INPUT MATERIAL START

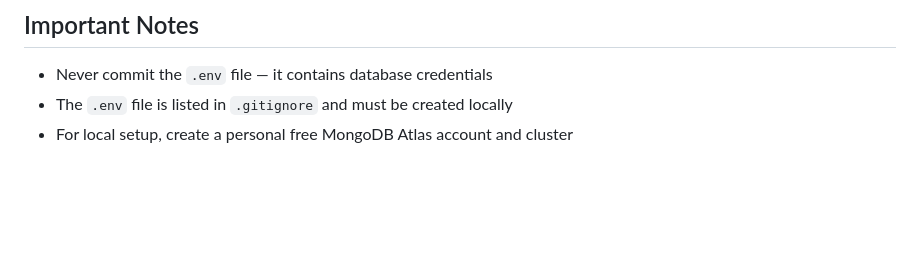
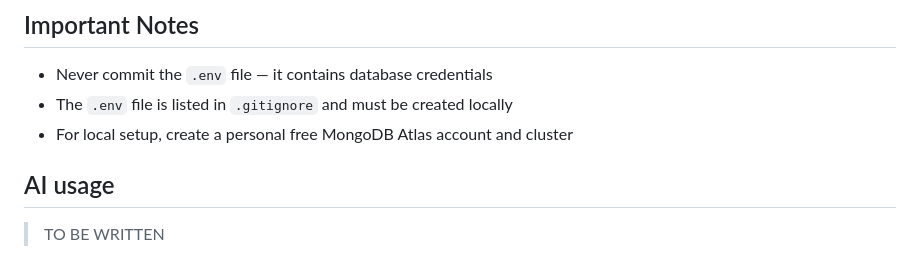
Before and after one commit to lw-69/typerush-backend, a Markdown page: README.md, the part around the change. Rendered like a GitHub page; blank space fills up the shorter version.

Commit message:
Update README.md by addin "AI Usage" section as per feedback from other group

```diff
--- a/README.md
+++ b/README.md
@@ -119,3 +119,7 @@ The API will be available at `http://localhost:5000`. Open to see in browser.
 - Never commit the `.env` file — it contains database credentials
 - The `.env` file is listed in `.gitignore` and must be created locally
 - For local setup, create a personal free MongoDB Atlas account and cluster
+
+## AI usage
+
+> TO BE WRITTEN
```
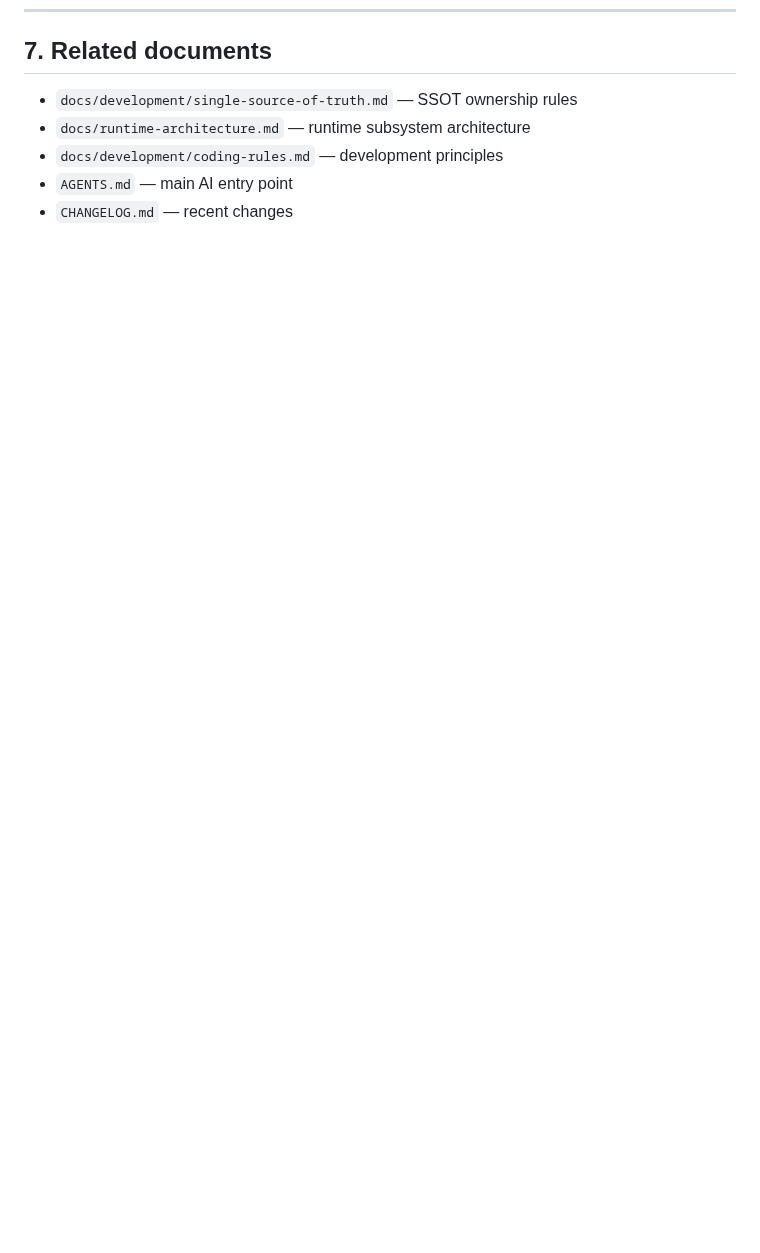
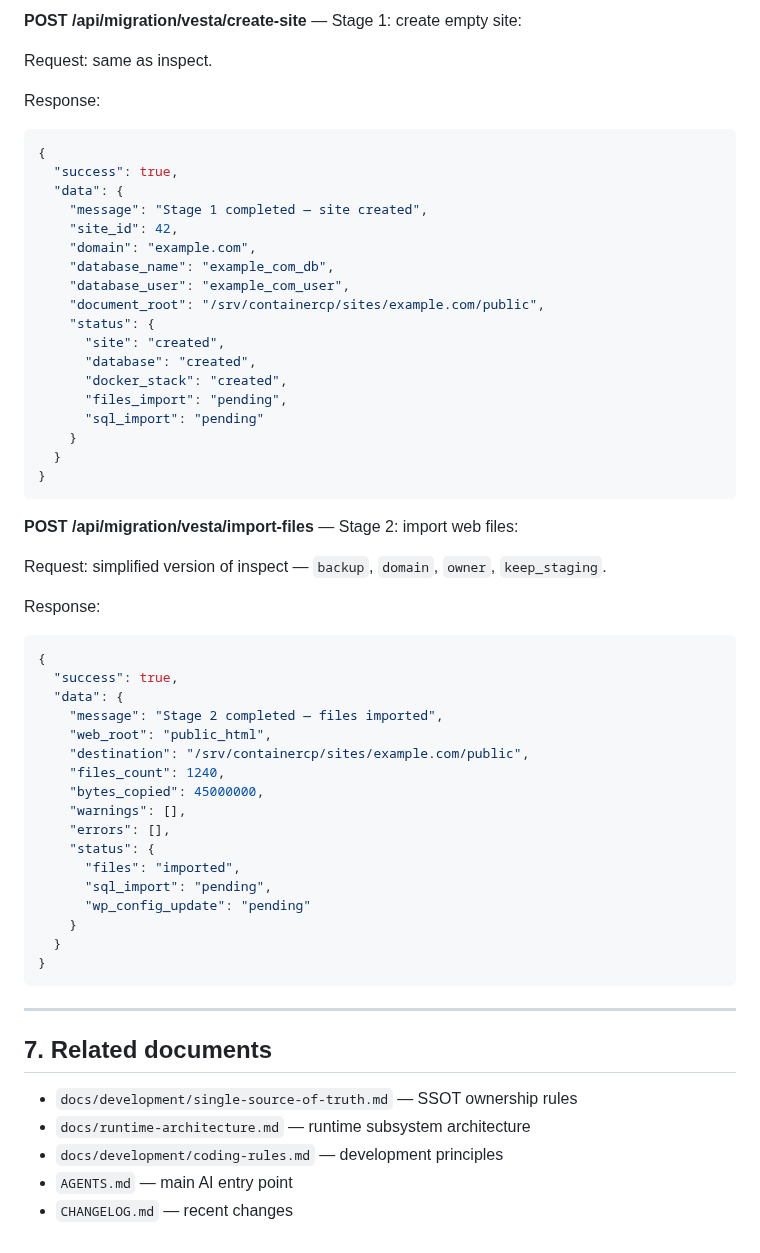
Before and after one commit to powern/containercp, a Markdown page: docs/api/API_REFERENCE.md, the part around one of its changes. Rendered like a GitHub page; blank space fills up the shorter version.

Commit message:
docs: add Migration API documentation to API_REFERENCE.md

````diff
--- a/docs/api/API_REFERENCE.md
+++ b/docs/api/API_REFERENCE.md
@@ -577,3 +644,56 @@ API handlers must never:
+**POST /api/migration/vesta/create-site** — Stage 1: create empty site:
+
+Request: same as inspect.
+
+Response:
+```json
+{
+  "success": true,
+  "data": {
+    "message": "Stage 1 completed — site created",
+    "site_id": 42,
+    "domain": "example.com",
+    "database_name": "example_com_db",
+    "database_user": "example_com_user",
+    "document_root": "/srv/containercp/sites/example.com/public",
+    "status": {
+      "site": "created",
+      "database": "created",
+      "docker_stack": "created",
+      "files_import": "pending",
+      "sql_import": "pending"
+    }
+  }
+}
+```
+
+**POST /api/migration/vesta/import-files** — Stage 2: import web files:
+
+Request: simplified version of inspect — `backup`, `domain`, `owner`, `keep_staging`.
+
+Response:
+```json
+{
+  "success": true,
+  "data": {
+    "message": "Stage 2 completed — files imported",
+    "web_root": "public_html",
+    "destination": "/srv/containercp/sites/example.com/public",
+    "files_count": 1240,
+    "bytes_copied": 45000000,
+    "warnings": [],
+    "errors": [],
+    "status": {
+      "files": "imported",
+      "sql_import": "pending",
+      "wp_config_update": "pending"
+    }
+  }
+}
+```
+
+---
+
 ## 7. Related documents
 
 - `docs/development/single-source-of-truth.md` — SSOT ownership rules
````
Also changed, not shown: other parts of docs/api/API_REFERENCE.md (+67 -0 lines).
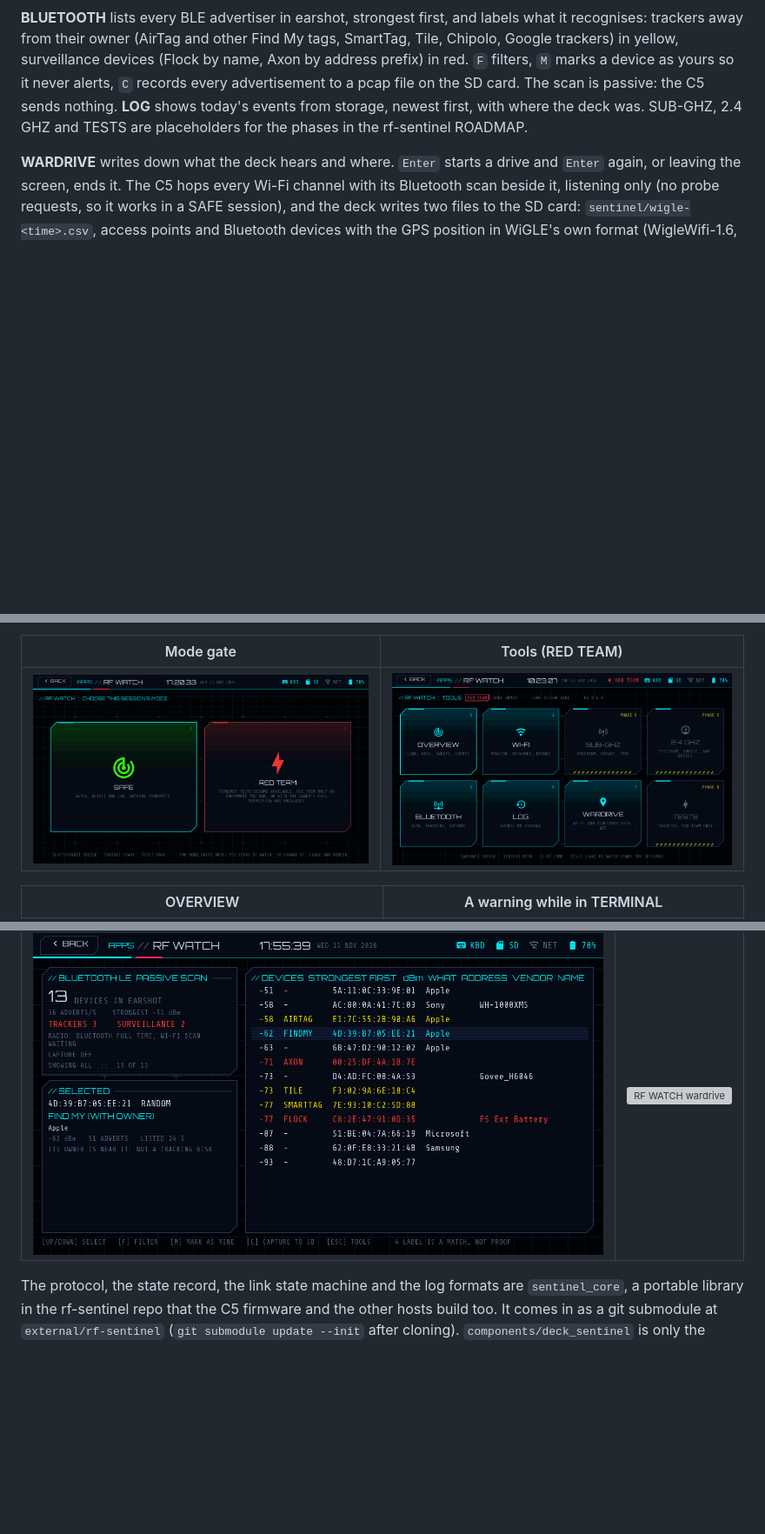
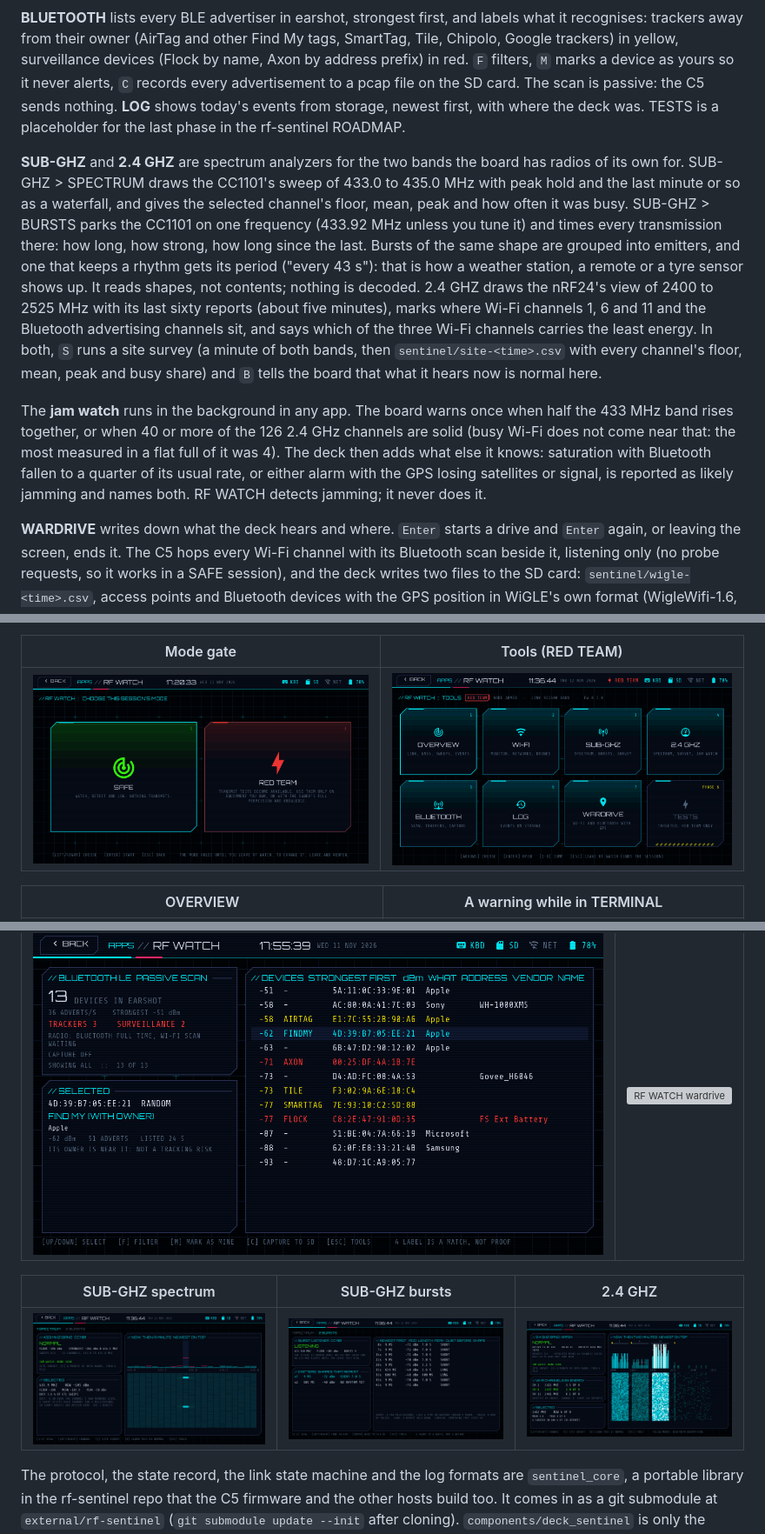
Before and after one commit to hey-its-brian/tab5-cyberdeck, a Markdown page: README.md, 3 parts joined by grey strips. Shown at 87% size. Drawn GitHub-style; pictures changed too: docs/screenshots/rf_2g4.png (added), docs/screenshots/rf_bursts.png (added), docs/screenshots/rf_subghz.png (added); blank space fills up the shorter version; grey boxes are pictures that could not be loaded.

Commit message:
Phase 5 documents, screenshots and hardware checkpoint

```diff
--- a/README.md
+++ b/README.md
@@ -75,8 +75,33 @@ surveillance devices (Flock by name, Axon by address prefix) in red. `F`
 filters, `M` marks a device as yours so it never alerts, `C` records every
 advertisement to a pcap file on the SD card. The scan is passive: the C5
 sends nothing. **LOG** shows today's events from storage, newest first, with
-where the deck was. SUB-GHZ, 2.4 GHZ and TESTS are placeholders for the
-phases in the rf-sentinel ROADMAP.
+where the deck was. TESTS is a placeholder for the last phase in the
+rf-sentinel ROADMAP.
+
+**SUB-GHZ** and **2.4 GHZ** are spectrum analyzers for the two bands the
+board has radios of its own for. SUB-GHZ > SPECTRUM draws the CC1101's sweep
+of 433.0 to 435.0 MHz with peak hold and the last minute or so as a
+waterfall, and gives the selected channel's floor, mean, peak and how often
+it was busy. SUB-GHZ > BURSTS parks the CC1101 on one frequency (433.92 MHz
+unless you tune it) and times every transmission there: how long, how
+strong, how long since the last. Bursts of the same shape are grouped into
+emitters, and one that keeps a rhythm gets its period ("every 43 s"): that
+is how a weather station, a remote or a tyre sensor shows up. It reads
+shapes, not contents; nothing is decoded. 2.4 GHZ draws the nRF24's view of
+2400 to 2525 MHz with its last sixty reports (about five minutes), marks where Wi-Fi channels 1,
+6 and 11 and the Bluetooth advertising channels sit, and says which of the
+three Wi-Fi channels carries the least energy. In both, `S` runs a site
+survey (a minute of both bands, then `sentinel/site-<time>.csv` with every
+channel's floor, mean, peak and busy share) and `B` tells the board that
+what it hears now is normal here.
+
+The **jam watch** runs in the background in any app. The board warns once
+when half the 433 MHz band rises together, or when 40 or more of the 126
+2.4 GHz channels are solid (busy Wi-Fi does not come near that: the most
+measured in a flat full of it was 4). The deck then adds what else it
+knows: saturation with Bluetooth fallen to a quarter of its usual rate, or
+either alarm with the GPS losing satellites or signal, is reported as
+likely jamming and names both. RF WATCH detects jamming; it never does it.
 
 **WARDRIVE** writes down what the deck hears and where. `Enter` starts a
 drive and `Enter` again, or leaving the screen, ends it. The C5 hops every
@@ -140,6 +165,10 @@ keyboard and nothing makes a sound. Switching the app off cuts EXT5V.
 | BLUETOOTH | WARDRIVE |
 |---|---|
 | ![RF WATCH Bluetooth](docs/screenshots/rf_bluetooth.png) | ![RF WATCH wardrive](docs/screenshots/rf_wardrive.png) |
+
+| SUB-GHZ spectrum | SUB-GHZ bursts | 2.4 GHZ |
+|---|---|---|
+| ![RF WATCH sub-GHz](docs/screenshots/rf_subghz.png) | ![RF WATCH bursts](docs/screenshots/rf_bursts.png) | ![RF WATCH 2.4 GHz](docs/screenshots/rf_2g4.png) |
 
 The protocol, the state record, the link state machine and the log formats
 are `sentinel_core`, a portable library in the rf-sentinel repo that the C5
```
Also changed, not shown: ROADMAP.md (+7 -2 lines), 1 other file.
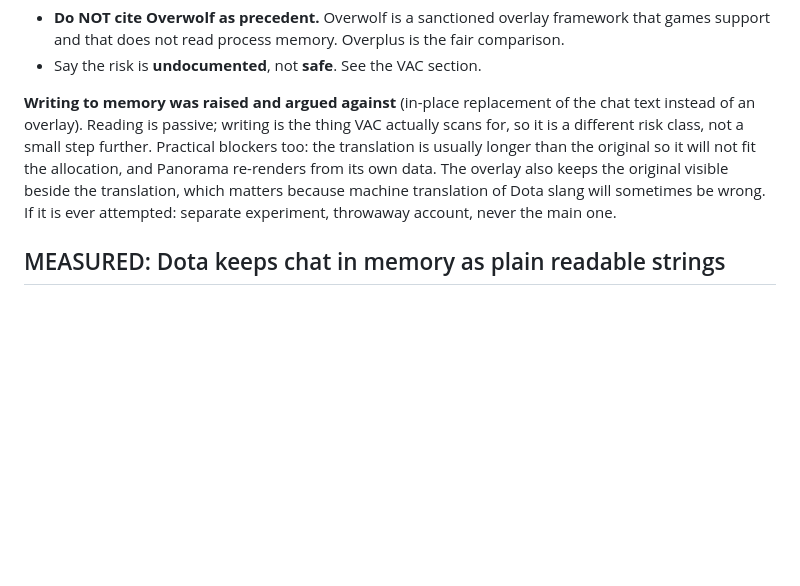
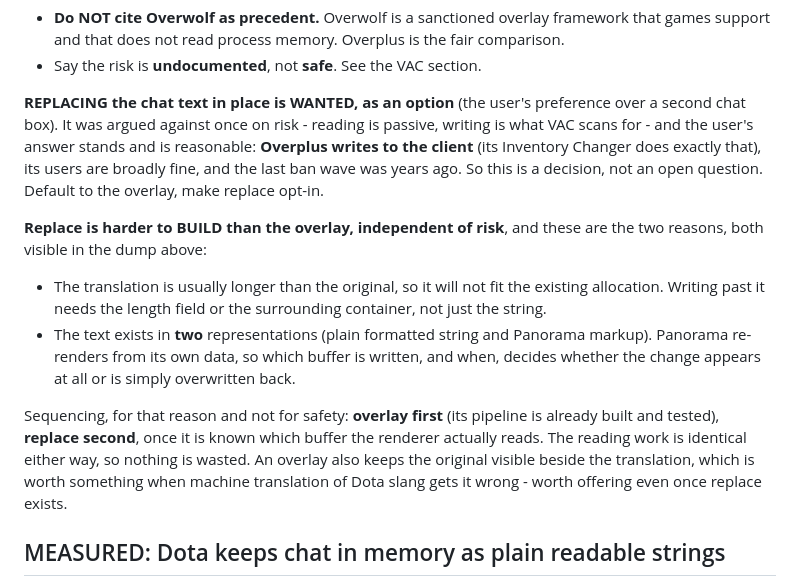
Before and after one commit to Ree1s/dota-translator-all-language, a Markdown page: NOTES-2026-09-20-memory.md, the part around the change. GitHub-like rendering; blank space fills up the shorter version.

Commit message:
Replace-in-place is wanted, as an option: record the decision
The user prefers replacing the chat text over a second chat box. The risk
objection was made once and their answer stands: Overplus writes to the
client and its users are fine, last wave years ago. Recorded as decided.

What stays true is the engineering, not the risk: the translation will not
fit the original allocation, and the text exists in two representations
with Panorama re-rendering from its own data. So overlay first (its
pipeline is built), replace second, once the renderer's buffer is known.

Co-Authored-By: Claude Opus 5 <noreply@anthropic.com>

```diff
--- a/NOTES-2026-09-20-memory.md
+++ b/NOTES-2026-09-20-memory.md
@@ -18,15 +18,32 @@ Word the notice carefully:
   Overplus is the fair comparison.
 - Say the risk is **undocumented**, not **safe**. See the VAC section.
 
-**Writing to memory was raised and argued against** (in-place replacement
-of the chat text instead of an overlay). Reading is passive; writing is the
-thing VAC actually scans for, so it is a different risk class, not a small
-step further. Practical blockers too: the translation is usually longer
-than the original so it will not fit the allocation, and Panorama
-re-renders from its own data. The overlay also keeps the original visible
-beside the translation, which matters because machine translation of Dota
-slang will sometimes be wrong. If it is ever attempted: separate
-experiment, throwaway account, never the main one.
+**REPLACING the chat text in place is WANTED, as an option** (the user's
+preference over a second chat box). It was argued against once on risk -
+reading is passive, writing is what VAC scans for - and the user's answer
+stands and is reasonable: **Overplus writes to the client** (its Inventory
+Changer does exactly that), its users are broadly fine, and the last ban
+wave was years ago. So this is a decision, not an open question. Default
+to the overlay, make replace opt-in.
+
+**Replace is harder to BUILD than the overlay, independent of risk**, and
+these are the two reasons, both visible in the dump above:
+
+- The translation is usually longer than the original, so it will not fit
+  the existing allocation. Writing past it needs the length field or the
+  surrounding container, not just the string.
+- The text exists in **two** representations (plain formatted string and
+  Panorama markup). Panorama re-renders from its own data, so which buffer
+  is written, and when, decides whether the change appears at all or is
+  simply overwritten back.
+
+Sequencing, for that reason and not for safety: **overlay first** (its
+pipeline is already built and tested), **replace second**, once it is known
+which buffer the renderer actually reads. The reading work is identical
+either way, so nothing is wasted. An overlay also keeps the original
+visible beside the translation, which is worth something when machine
+translation of Dota slang gets it wrong - worth offering even once replace
+exists.
 
 ## MEASURED: Dota keeps chat in memory as plain readable strings
 
```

INPUT MATERIAL END

Check each line of the listing for "last". Show those that have it.

+where the deck was. TESTS is a placeholder for the last phase in the
+of 433.0 to 435.0 MHz with peak hold and the last minute or so as a
+strong, how long since the last. Bursts of the same shape are grouped into
+2400 to 2525 MHz with its last sixty reports (about five minutes), marks where Wi-Fi channels 1,
client and its users are fine, last wave years ago. Recorded as decided.
+Changer does exactly that), its users are broadly fine, and the last ban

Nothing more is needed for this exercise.